The industrial market continues to be beyond tight and high-priced.

UPS leased the entire former Saks Fifth Avenue Distribution Center in Yonkers, about 450,000 square feet of space. This was in conjunction with the current tenant POP Displays relocating its manufacturing to Georgia. UPS could not find this amount of distribution space anywhere else in Westchester County if not for this fortuitous event

Early in 2019, Mack-Cali sold its Elmsford Distribution Center to Realterm Logistics, a Maryland-based company with a national portfolio of properties serving the transportation industry.

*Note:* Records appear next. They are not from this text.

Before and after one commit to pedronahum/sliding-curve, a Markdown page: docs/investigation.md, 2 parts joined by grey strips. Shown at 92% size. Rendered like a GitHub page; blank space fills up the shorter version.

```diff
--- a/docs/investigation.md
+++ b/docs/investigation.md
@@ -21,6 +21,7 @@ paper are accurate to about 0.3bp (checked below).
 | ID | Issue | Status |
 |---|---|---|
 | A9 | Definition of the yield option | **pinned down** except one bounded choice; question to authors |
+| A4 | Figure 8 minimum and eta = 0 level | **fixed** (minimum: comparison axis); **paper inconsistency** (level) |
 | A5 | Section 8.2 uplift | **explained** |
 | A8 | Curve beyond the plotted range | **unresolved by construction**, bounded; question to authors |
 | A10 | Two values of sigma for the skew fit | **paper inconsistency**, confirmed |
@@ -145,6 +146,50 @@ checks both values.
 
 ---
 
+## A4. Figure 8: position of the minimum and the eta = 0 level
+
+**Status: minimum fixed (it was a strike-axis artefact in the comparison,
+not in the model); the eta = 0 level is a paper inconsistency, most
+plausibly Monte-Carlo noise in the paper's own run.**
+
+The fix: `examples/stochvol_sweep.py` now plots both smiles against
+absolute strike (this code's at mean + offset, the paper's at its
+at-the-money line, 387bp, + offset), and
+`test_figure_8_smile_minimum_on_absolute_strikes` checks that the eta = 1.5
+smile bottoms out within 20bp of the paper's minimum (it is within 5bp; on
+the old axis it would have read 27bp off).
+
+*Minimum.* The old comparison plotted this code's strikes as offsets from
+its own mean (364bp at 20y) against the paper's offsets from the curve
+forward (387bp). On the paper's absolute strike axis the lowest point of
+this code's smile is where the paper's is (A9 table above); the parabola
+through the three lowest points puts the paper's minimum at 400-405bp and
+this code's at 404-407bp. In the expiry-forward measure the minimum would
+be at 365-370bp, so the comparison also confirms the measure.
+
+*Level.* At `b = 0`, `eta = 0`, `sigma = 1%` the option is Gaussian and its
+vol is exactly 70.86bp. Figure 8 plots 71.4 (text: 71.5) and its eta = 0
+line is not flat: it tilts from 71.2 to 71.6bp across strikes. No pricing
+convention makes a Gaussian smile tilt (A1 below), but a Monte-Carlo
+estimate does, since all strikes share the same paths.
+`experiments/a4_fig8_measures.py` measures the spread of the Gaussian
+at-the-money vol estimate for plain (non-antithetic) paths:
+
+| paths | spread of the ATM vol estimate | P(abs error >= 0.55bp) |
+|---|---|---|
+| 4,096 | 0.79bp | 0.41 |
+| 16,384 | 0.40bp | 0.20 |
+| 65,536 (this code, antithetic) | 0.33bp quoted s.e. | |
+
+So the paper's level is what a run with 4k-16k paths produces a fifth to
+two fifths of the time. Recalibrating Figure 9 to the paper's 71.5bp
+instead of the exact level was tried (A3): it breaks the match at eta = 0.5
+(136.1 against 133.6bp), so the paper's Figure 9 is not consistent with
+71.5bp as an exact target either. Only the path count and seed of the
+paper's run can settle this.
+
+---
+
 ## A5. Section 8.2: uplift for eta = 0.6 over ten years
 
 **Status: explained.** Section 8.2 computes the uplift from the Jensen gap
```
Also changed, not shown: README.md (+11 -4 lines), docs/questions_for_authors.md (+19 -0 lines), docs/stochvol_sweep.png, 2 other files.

This 387,000-square-foot industrial park was built primarily in the late 1950s and it sold for $181.50 per square foot, well more than office buildings have sold for in recent years. Given the state of the warehouse market in Westchester, the new owner expects (and will get) a considerable upside from present rents that averaged $11.77 modified gross per square foot at the time of the sale.

Later in the year, after multiple smaller sales, Mack-Cali sold its entire remaining Westchester portfolio of primarily flex buildings to Robert Martin Company, which developed all of the properties before selling them to Mack-Cali in 1997. This blockbuster sale, the largest in Westchester County’s history, was for 3.1 million square feet for a total of $487.5 million or $152 per square foot.


Danone, the parent company of Dannon Yogurt, moved into approximately 80,000 square feet at The Source (a multi-level retail building formerly fully occupied by Fortunoff) for its U.S. headquarters. This tenant is a pioneer in creating creative office space in a retail setting, surrounded by The Westchester mall, a hotel and restaurants at the entrance to I-287. It moved from a suburban office building in Greenburgh and went the retail route when it could not find any office space in the CBD that satisfied its requirement for a cool new space for its young workforce.

It was announced that the 65,000-square-foot Stop & Shop supermarket space at New Roc City in New Rochelle will be leased by Audi for an automobile dealership upon the supermarket’s lease expiration in early 2020. This long-term lease will kick off a major renovation of New Roc and will fill a large retail space that would otherwise be very difficult to lease.

These are two examples of what is happening to counter the thousands of store closings throughout the U.S. and to bring new uses to large retail spaces. Both involved rezoning the locations to permit the new uses.

I anticipate that 2020 will be another good year for the market as office space continues to tighten, new multifamily housing continues to come online and developers continue to find creative uses for sites where obsolete buildings once stood.

“The Westchester County office market has turned a corner in 2019,” Alexandre said. “Leasing activity has been strong, space inventory is down, demand is stable and the market is healthier than it has been in decades. Trends in repurposing of obsolete office buildings, repurposing of office sites to other uses and the continuing strong demand in the medical sector have shown that the trends that have developed in the last few years are continuing to improve the health of the market. We anticipate that 2020 will continue in this direction, solidifying the gains that we have seen this year.”

Howard E. Greenberg is president of Howard Properties Ltd. in Valhalla. He has more than 33 years of experience as a commercial real estate broker and tenant representative in Westchester County. He can be reached at 914-997-0300 or